Stored data entries:

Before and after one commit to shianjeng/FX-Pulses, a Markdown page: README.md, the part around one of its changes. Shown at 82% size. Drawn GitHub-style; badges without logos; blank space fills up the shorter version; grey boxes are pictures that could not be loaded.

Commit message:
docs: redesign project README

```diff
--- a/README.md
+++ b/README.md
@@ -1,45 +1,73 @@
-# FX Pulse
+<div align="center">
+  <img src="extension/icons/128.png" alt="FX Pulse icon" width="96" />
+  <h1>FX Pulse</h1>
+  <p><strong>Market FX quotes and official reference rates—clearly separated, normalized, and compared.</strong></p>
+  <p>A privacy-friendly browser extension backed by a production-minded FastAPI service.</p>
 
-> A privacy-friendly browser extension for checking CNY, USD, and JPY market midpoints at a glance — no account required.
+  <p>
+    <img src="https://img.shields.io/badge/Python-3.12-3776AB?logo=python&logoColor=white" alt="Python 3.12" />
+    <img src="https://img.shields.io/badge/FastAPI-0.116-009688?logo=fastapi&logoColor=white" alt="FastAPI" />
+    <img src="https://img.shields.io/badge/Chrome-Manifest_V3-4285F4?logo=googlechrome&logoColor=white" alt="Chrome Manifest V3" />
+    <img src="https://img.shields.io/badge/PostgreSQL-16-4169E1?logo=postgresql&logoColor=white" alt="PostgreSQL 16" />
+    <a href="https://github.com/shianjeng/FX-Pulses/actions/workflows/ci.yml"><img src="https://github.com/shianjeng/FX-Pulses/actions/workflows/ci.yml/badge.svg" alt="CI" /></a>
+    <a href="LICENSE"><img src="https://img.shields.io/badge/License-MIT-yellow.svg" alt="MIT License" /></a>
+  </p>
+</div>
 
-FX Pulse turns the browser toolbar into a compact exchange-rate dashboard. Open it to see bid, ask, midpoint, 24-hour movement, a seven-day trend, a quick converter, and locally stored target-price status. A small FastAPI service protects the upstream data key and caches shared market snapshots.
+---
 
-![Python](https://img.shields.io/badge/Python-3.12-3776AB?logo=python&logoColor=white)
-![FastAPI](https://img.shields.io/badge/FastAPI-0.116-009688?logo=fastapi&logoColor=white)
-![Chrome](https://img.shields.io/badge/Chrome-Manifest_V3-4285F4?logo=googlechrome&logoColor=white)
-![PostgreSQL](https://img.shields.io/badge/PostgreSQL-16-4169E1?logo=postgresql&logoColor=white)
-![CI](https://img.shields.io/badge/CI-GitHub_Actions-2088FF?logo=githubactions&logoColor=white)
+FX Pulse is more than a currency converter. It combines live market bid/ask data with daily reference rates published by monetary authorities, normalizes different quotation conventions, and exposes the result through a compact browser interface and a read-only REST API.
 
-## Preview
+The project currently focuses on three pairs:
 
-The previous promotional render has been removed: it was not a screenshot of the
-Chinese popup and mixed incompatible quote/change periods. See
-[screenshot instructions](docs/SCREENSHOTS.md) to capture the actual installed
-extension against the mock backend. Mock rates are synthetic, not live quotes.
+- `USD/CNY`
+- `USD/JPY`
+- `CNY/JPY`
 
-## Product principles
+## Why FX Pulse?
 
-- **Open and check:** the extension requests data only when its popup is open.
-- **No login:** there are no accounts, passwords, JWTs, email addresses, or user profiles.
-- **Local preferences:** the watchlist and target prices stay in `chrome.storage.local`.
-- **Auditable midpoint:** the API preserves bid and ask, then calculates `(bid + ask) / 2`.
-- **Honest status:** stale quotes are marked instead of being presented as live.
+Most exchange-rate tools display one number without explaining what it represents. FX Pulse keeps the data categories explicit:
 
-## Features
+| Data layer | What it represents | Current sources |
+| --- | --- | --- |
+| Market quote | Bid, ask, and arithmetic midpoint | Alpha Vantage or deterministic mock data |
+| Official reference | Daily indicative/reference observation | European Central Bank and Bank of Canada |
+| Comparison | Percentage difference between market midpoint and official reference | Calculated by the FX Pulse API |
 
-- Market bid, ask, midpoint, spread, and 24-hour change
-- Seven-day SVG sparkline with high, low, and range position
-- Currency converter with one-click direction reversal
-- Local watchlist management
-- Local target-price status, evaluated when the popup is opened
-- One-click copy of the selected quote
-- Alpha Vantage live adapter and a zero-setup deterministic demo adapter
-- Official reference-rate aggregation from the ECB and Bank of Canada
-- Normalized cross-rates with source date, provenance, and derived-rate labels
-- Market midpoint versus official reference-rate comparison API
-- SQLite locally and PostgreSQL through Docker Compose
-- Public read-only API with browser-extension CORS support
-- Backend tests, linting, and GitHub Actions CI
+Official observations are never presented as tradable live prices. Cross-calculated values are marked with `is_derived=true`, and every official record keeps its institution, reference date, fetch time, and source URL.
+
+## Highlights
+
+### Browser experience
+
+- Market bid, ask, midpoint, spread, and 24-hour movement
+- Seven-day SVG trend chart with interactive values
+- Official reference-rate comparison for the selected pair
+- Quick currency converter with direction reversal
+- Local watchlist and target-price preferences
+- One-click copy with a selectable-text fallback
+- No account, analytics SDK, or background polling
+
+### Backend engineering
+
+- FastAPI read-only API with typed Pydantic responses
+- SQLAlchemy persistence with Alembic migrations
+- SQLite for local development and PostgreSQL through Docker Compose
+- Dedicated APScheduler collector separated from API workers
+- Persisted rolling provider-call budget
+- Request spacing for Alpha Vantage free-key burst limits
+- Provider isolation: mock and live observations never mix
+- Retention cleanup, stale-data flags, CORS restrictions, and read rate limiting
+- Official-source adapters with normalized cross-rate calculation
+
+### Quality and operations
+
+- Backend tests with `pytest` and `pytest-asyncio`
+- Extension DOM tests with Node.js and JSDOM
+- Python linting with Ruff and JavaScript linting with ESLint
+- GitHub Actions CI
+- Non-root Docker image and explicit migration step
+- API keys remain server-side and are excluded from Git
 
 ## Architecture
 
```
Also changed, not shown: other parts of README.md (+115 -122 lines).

> _Exercise goal_
Lines holding the string "Python" must be copied out of the entries above.

> _Task answer_
+    <img src="https://img.shields.io/badge/Python-3.12-3776AB?logo=python&logoColor=white" alt="Python 3.12" />
-![Python](https://img.shields.io/badge/Python-3.12-3776AB?logo=python&logoColor=white)
+- Python linting with Ruff and JavaScript linting with ESLint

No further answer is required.